**Exercise material:**
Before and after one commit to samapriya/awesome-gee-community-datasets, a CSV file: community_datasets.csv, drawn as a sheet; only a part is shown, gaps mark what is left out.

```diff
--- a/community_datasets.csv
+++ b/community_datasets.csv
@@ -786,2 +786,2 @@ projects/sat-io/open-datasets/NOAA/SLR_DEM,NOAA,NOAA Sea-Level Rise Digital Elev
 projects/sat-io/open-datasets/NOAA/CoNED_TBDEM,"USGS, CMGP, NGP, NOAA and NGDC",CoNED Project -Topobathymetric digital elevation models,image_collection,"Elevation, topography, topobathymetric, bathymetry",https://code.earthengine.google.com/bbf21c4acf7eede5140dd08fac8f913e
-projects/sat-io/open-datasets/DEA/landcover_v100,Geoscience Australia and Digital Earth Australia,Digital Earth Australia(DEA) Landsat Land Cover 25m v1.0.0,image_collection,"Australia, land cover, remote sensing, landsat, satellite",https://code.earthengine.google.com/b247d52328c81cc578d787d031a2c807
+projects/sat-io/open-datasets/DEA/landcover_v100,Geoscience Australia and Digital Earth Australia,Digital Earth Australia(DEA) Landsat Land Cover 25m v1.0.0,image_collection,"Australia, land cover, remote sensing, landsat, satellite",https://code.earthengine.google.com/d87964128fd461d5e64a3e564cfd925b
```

**Problem description:**
From the entries, copy every line in which the string "NOAA" can be found.

**Your response:**
@@ -786,2 +786,2 @@ projects/sat-io/open-datasets/NOAA/SLR_DEM,NOAA,NOAA Sea-Level Rise Digital Elev
 projects/sat-io/open-datasets/NOAA/CoNED_TBDEM,"USGS, CMGP, NGP, NOAA and NGDC",CoNED Project -Topobathymetric digital elevation models,image_collection,"Elevation, topography, topobathymetric, bathymetry",https://code.earthengine.google.com/bbf21c4acf7eede5140dd08fac8f913e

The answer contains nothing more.